▸ **RECORD EXCERPTS**:
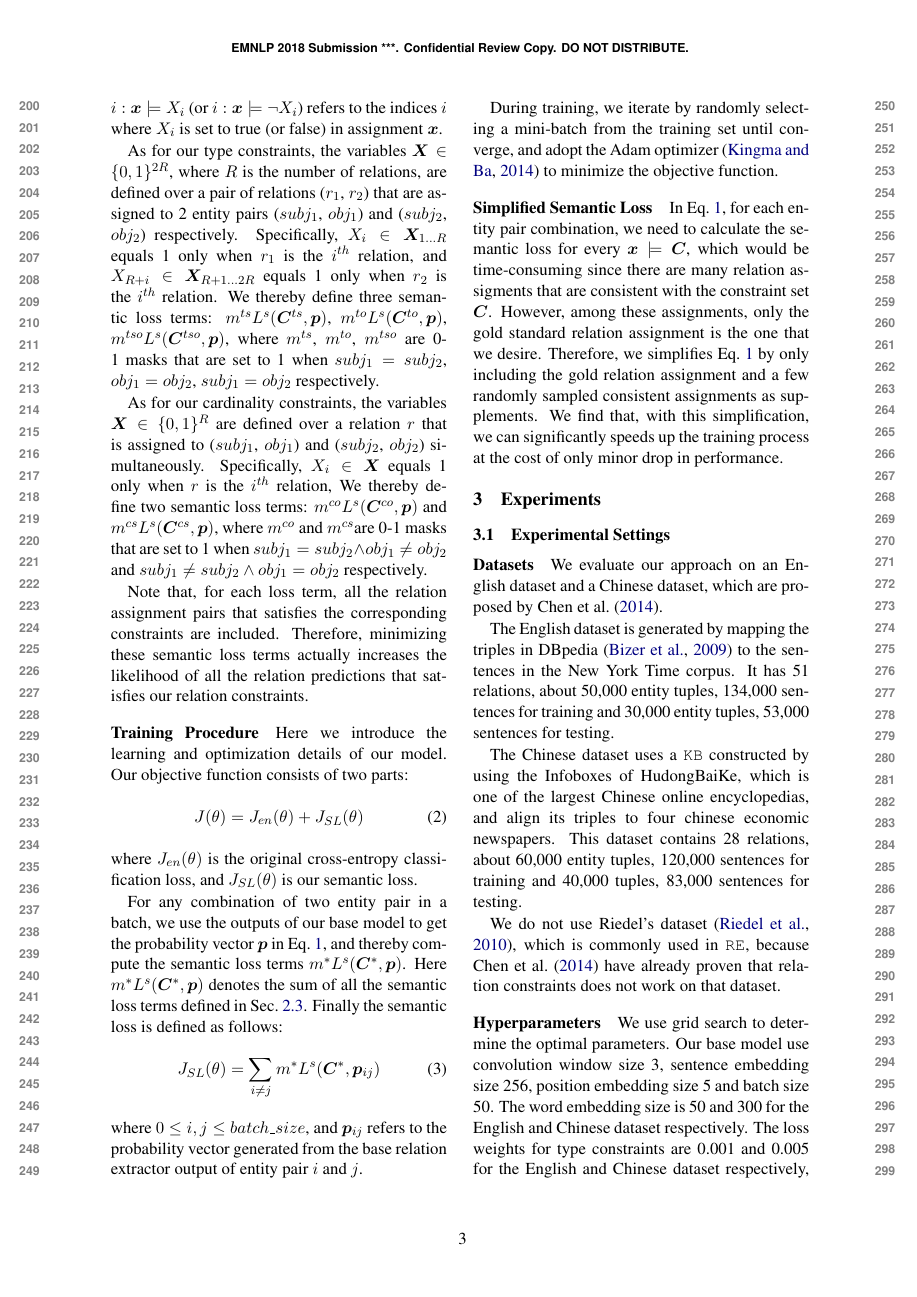
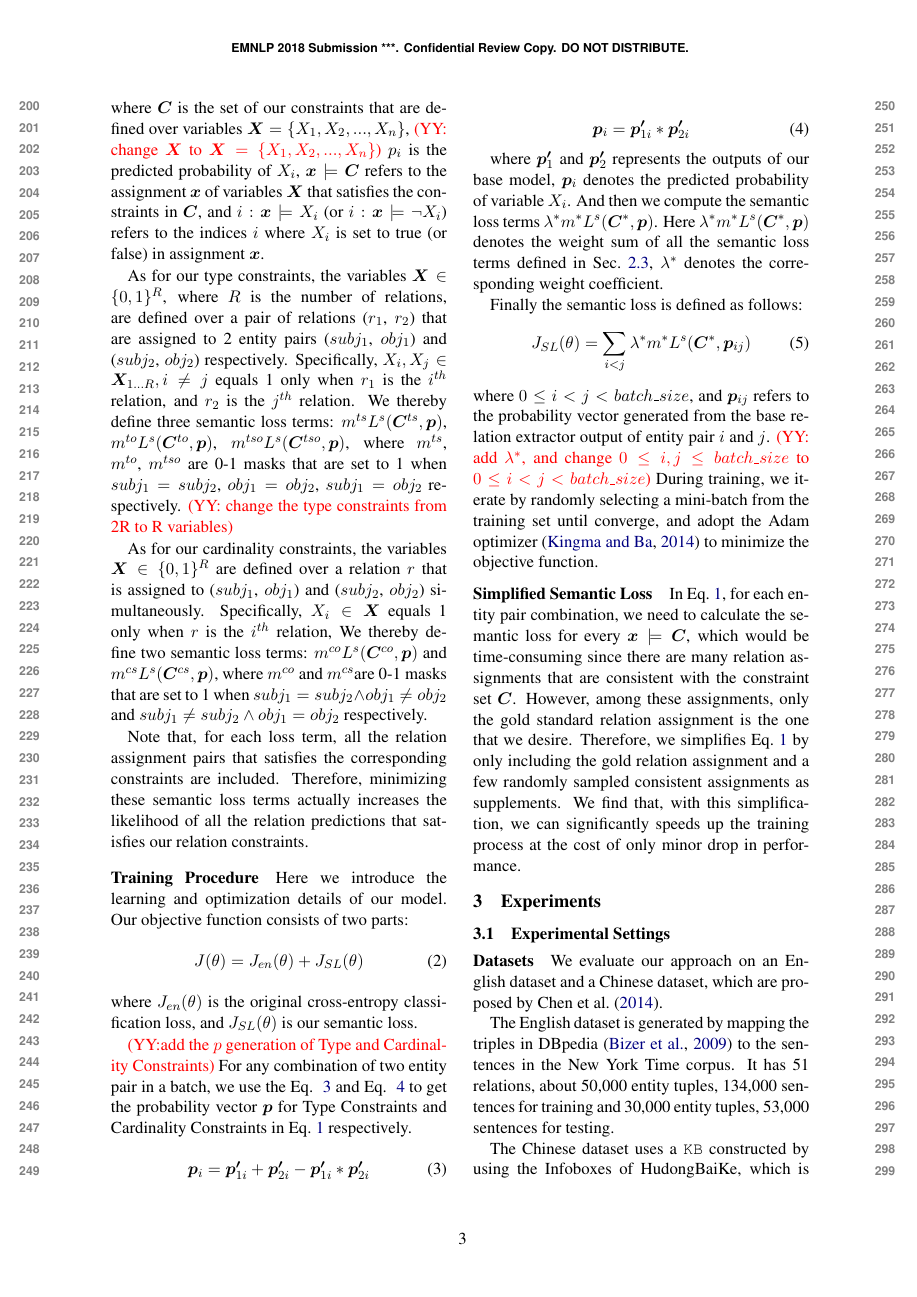
Before and after one commit to pfllo/sloss-re, a LaTeX paper (emnlp2018.tex, which reads approach.tex): page 3 of 5. Compiled offline with pdfLaTeX.

Commit message:
do some changes on approch

```diff
--- a/approach.tex
+++ b/approach.tex
@@ -130,17 +92,24 @@ Concretely, the semantic loss $L^{s}(\bm{C}, \bm{p})$ is defined as:
 	L^{s}(\bm{C}, \bm{p}) = -log\sum\limits_{\bm x\models\bm{C}}\prod\limits_{i:\bm x\models X_i}p_i\prod\limits_{i:\bm x\models \neg X_i}(1-p_i)
 \end{equation}
 %over variables $\bm X=\{X_1,...,X_n\}$, and a vector of probabilities $p$, where $p_i$ denotes the predicted probability of variable $X_i$:
-where $\bm{C}$ is the set of our constraints that are defined over variables $\bm{X}$,
+where $\bm{C}$ is the set of our constraints that are defined over variables $\bm{X}=\{X_1, X_2,...,X_n\}$,
+\red{(YY: change $\bm{X}$ to $\bm{X}=\{X_1, X_2,...,X_n\}$)}
 $p_i$ is the predicted probability of $X_i$,
 $\bm x \models \bm{C}$ refers to the assignment $\bm x$ of variables $\bm X$ that satisfies the constraints in $\bm{C}$,
 and $i:\bm x \models X_i$ (or $i:\bm x\models \neg X_i$) refers to the indices $i$ where $X_i$ is set to true (or false) in assignment $\bm x$.
 
-As for our type constraints, the variables $\bm{X}\in \{0,1\}^{2R}$, where $R$ is the number of relations,
-are defined over a pair of  relations ($r_1$, $r_2$) that are assigned to 2 entity pairs ($subj_1$, $obj_1$) and ($subj_2$, $obj_2$) respectively.
-Specifically, $X_i\in \bm{X}_{1...R}$ equals 1 only when $r_1$ is the $i^{th}$ relation,
-and $X_{R+i}\in \bm{X}_{R+1...2R}$ equals 1 only when $r_2$ is the $i^{th}$ relation.
+%As for our type constraints, the variables $\bm{X}\in \{0,1\}^{2R}$, where $R$ is the number of relations,
+%are defined over a pair of  relations ($r_1$, $r_2$) that are assigned to 2 entity pairs ($subj_1$, $obj_1$) and ($subj_2$, $obj_2$) respectively.
+%Specifically, $X_i\in \bm{X}_{1...R}$ equals 1 only when $r_1$ is the $i^{th}$ relation,
+%and $X_{R+i}\in \bm{X}_{R+1...2R}$ equals 1 only when $r_2$ is the $i^{th}$ relation.
+%We thereby define three semantic loss terms: $m^{ts}L^{s}(\bm{C}^{ts}, \bm{p})$, $m^{to}L^{s}(\bm{C}^{to}, \bm{p})$, $m^{tso}L^{s}(\bm{C}^{tso}, \bm{p})$, where $m^{ts}$, $m^{to}$, $m^{tso}$ are 0-1 masks that are set to 1 when $subj_1=subj_2$, $obj_1=obj_2$, $subj_1=obj_2$ respectively.
+
+As for our type constraints, the variables $\bm{X}\in \{0,1\}^{R}$, where $R$ is the number of relations,
+are defined over a pair of relations ($r_1$, $r_2$) that are assigned to 2 entity pairs ($subj_1$, $obj_1$) and ($subj_2$, $obj_2$) respectively.
+Specifically, $X_i, X_j\in \bm{X}_{1...R}, i\neq j$ equals 1 only when $r_1$ is the $i^{th}$ relation,
+and $r_2$ is the $j^{th}$ relation.
 We thereby define three semantic loss terms: $m^{ts}L^{s}(\bm{C}^{ts}, \bm{p})$, $m^{to}L^{s}(\bm{C}^{to}, \bm{p})$, $m^{tso}L^{s}(\bm{C}^{tso}, \bm{p})$, where $m^{ts}$, $m^{to}$, $m^{tso}$ are 0-1 masks that are set to 1 when $subj_1=subj_2$, $obj_1=obj_2$, $subj_1=obj_2$ respectively.
-
+\red{(YY: change the type constraints from 2R to R variables)}
 %means that $X_i$ is set to true in world $\bm x$.
 %Intuitively, this is the self-information of obtaining an assignment that satisfies the constraint.
 %Intuitively, utilizing this loss pushes up the likelihood of assignments $\bm x$ that satisfies sentence $\alpha$.
@@ -170,21 +139,37 @@ where  $J_{en}(\theta)$ is the original cross-entropy classification loss, and $
 %\end{equation}
 %where $ s $ indicates the number of sentence bags and $ \theta $ indicates all parameters of our model.
 
-For any combination of two entity pair in a batch, we use the outputs of our base model to get the probability vector $\bm{p}$ in Eq.~\ref{seq:semantic_loss},
-and thereby compute the semantic loss terms $m^{*}L^{s}(\bm{C}^{*}, \bm{p})$.
-Here $m^{*}L^{s}(\bm{C}^{*}, \bm{p})$ denotes the sum of all the semantic loss terms defined in Sec.~\ref{sec:loss_term}.
+%For any combination of two entity pair in a batch, we use the outputs of our base model to get the probability vector $\bm{p}$ in Eq.~\ref{seq:semantic_loss},
+%and thereby compute the semantic loss terms $m^{*}L^{s}(\bm{C}^{*}, \bm{p})$.
+%Here $m^{*}L^{s}(\bm{C}^{*}, \bm{p})$ denotes the sum of all the semantic loss terms defined in Sec.~\ref{sec:loss_term}.
+
+\red{(YY:add the $p$ generation of Type and Cardinality Constraints)}
+For any combination of two entity pair in a batch, we use the Eq. ~\ref{Eq:Type Constraints} and Eq. ~\ref{Eq:Cardinality Constraints} to get the probability vector $\bm{p}$ for Type Constraints and Cardinality Constraints in Eq.~\ref{seq:semantic_loss} respectively.
+\begin{equation}
+\label{Eq:Type Constraints}
+\bm{p}_{i} = \bm{p'}_{1i} + \bm{p'}_{2i} - \bm{p'}_{1i}*\bm{p'}_{2i}
+\end{equation}
+
+\begin{equation}
+\label{Eq:Cardinality Constraints}
+\bm{p}_{i} = \bm{p'}_{1i}*\bm{p'}_{2i}
+\end{equation}
+
+where $\bm{p'}_1$ and $\bm{p'}_2$ represents the outputs of our base model, $\bm{p}_{i}$ denotes the predicted probability of variable $X_i$.
+And then we compute the semantic loss terms $\lambda ^{*}m^{*}L^{s}(\bm{C}^{*}, \bm{p})$.
+Here $\lambda ^{*}m^{*}L^{s}(\bm{C}^{*}, \bm{p})$ denotes the weight sum of all the semantic loss terms defined in Sec.~\ref{sec:loss_term}, $\lambda^{*}$ denotes the corresponding weight coefficient.
+
 %Then we use Eq.~\ref{seq:semantic_loss} to calculate $L^{s}(\alpha, p)$ on all combinations of two entity pair.
 Finally the semantic loss is defined as follows:
 \begin{equation}
-	J_{SL}(\theta) = \sum\limits_{i \neq j}{m^{*}L^{s}(\bm{C}^{*}, \bm{p}_{ij})}
+	J_{SL}(\theta) = \sum\limits_{i < j}{\lambda ^{*}m^{*}L^{s}(\bm{C}^{*}, \bm{p}_{ij})}
 \end{equation}
-where $0\leq i, j \leq batch\_size$, and $\bm{p}_{ij} $ refers to the probability vector generated from the base relation extractor output of entity pair $i$ and $j$.
-
+where $0\leq i < j < batch\_size$, and $\bm{p}_{ij} $ refers to the probability vector generated from the base relation extractor output of entity pair $i$ and $j$.
+\red{(YY: add $\lambda^{*}$, and change $0 \leq i, j \leq batch\_size$ to $0 \leq i < j < batch\_size$)}
 During training, we iterate by randomly selecting a mini-batch from the training set until converge, and adopt the Adam optimizer~\cite{kingma2014adam} to minimize the objective function.
 % To solve the optimization problem, we adopt Adam \cite{kingma2014adam} to minimize the objective function. For learning, we iterate by randomly selecting a mini-batch from the training set until converge.
 \paragraph{Simplified Semantic Loss}
-\label{Sec:simple_SL}
-In Eq.~\ref{seq:semantic_loss}, for each entity pair combination, we need to calculate the semantic loss for every $\bm x \models \bm{C}$, which would be time-consuming since there are many relation assigments that are consistent with the constraint set $\bm{C}$.
+In Eq.~\ref{seq:semantic_loss}, for each entity pair combination, we need to calculate the semantic loss for every $\bm x \models \bm{C}$, which would be time-consuming since there are many relation assignments that are consistent with the constraint set $\bm{C}$.
 However, among these assignments, only the gold standard relation assignment is the one that we desire.
 Therefore, we simplifies Eq.~\ref{seq:semantic_loss} by only including the gold relation assignment and a few randomly sampled consistent assignments as supplements.
 We find that, with this simplification, we can significantly speeds up the training process at the cost of only minor drop in performance.
```
Also changed, not shown: approach.tex (60 more changed lines).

▸ **TASK TO COMPLETE**: Find every line above that includes the word "when", then state how many there are and nothing more.

▸ **SOLUTION TO THIS PROBLEM**: 7